### Exercise instructions
For each line in the data below that has the word "shown", copy that line.

(Data to use)

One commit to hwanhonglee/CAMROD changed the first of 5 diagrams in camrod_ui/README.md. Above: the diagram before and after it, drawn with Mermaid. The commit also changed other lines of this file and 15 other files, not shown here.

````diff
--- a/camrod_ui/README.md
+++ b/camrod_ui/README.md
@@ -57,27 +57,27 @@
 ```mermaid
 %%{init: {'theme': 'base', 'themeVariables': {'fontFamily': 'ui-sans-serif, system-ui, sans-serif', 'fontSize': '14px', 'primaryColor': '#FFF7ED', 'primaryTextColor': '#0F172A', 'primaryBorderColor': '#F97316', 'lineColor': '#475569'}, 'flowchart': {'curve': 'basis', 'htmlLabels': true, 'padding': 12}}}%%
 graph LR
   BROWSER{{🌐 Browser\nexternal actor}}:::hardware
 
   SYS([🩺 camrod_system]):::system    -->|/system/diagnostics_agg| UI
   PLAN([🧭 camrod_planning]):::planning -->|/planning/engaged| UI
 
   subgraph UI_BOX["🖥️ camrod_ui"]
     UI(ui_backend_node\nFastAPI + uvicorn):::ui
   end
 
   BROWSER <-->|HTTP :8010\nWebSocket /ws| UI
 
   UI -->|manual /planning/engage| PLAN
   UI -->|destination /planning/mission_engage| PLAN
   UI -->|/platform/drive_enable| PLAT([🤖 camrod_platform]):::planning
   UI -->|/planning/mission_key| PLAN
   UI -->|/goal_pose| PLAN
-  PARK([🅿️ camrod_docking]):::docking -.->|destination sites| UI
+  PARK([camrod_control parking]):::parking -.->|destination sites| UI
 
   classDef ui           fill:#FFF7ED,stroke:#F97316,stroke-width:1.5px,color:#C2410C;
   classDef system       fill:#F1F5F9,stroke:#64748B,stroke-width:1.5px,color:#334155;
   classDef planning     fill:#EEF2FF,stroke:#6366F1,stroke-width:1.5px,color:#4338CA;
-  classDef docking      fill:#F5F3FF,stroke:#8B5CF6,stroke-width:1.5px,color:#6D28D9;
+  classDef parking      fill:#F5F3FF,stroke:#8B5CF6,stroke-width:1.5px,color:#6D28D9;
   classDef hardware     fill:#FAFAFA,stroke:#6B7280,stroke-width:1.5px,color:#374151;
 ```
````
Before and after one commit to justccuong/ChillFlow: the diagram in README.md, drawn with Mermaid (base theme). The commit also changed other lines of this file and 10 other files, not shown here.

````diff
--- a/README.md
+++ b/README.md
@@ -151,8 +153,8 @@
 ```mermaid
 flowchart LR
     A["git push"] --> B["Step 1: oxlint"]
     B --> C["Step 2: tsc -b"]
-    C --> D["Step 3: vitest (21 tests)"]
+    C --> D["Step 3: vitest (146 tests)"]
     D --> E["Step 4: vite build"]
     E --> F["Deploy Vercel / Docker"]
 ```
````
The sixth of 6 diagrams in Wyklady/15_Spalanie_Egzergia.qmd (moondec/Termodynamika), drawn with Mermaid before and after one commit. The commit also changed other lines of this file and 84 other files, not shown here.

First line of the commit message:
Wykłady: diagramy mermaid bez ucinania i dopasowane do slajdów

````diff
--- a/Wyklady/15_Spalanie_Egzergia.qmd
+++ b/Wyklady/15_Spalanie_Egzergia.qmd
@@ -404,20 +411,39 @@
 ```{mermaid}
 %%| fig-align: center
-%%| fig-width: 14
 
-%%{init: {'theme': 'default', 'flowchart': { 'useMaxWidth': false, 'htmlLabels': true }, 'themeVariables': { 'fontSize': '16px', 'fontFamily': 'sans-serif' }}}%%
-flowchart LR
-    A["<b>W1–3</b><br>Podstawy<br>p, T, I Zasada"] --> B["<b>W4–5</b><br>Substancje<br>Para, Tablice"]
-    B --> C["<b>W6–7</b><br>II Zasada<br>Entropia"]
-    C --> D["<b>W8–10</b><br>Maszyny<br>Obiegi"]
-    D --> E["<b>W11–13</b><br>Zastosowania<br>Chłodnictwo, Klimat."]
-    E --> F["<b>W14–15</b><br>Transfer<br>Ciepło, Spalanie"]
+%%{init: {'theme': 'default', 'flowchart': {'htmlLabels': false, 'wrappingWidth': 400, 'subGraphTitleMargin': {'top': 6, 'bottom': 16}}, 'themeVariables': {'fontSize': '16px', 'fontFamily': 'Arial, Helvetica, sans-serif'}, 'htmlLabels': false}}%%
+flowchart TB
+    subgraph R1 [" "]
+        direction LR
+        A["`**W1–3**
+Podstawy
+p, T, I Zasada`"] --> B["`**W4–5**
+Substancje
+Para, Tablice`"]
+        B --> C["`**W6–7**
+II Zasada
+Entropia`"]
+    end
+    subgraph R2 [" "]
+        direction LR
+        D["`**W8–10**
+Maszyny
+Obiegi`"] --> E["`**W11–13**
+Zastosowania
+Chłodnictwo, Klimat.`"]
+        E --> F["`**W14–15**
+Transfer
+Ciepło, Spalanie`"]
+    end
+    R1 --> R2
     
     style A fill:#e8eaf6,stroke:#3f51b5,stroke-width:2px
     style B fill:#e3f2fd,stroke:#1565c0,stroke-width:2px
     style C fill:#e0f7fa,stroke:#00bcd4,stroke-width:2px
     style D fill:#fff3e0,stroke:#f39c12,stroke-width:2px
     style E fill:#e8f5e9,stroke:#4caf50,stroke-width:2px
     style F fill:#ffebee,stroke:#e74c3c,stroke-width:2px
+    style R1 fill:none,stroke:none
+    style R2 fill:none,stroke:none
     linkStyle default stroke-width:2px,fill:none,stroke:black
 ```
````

(End Data to use)

### Answer space
One commit to hwanhonglee/CAMROD changed the first of 5 diagrams in camrod_ui/README.md. Above: the diagram before and after it, drawn with Mermaid. The commit also changed other lines of this file and 15 other files, not shown here.
Before and after one commit to justccuong/ChillFlow: the diagram in README.md, drawn with Mermaid (base theme). The commit also changed other lines of this file and 10 other files, not shown here.
The sixth of 6 diagrams in Wyklady/15_Spalanie_Egzergia.qmd (moondec/Termodynamika), drawn with Mermaid before and after one commit. The commit also changed other lines of this file and 84 other files, not shown here.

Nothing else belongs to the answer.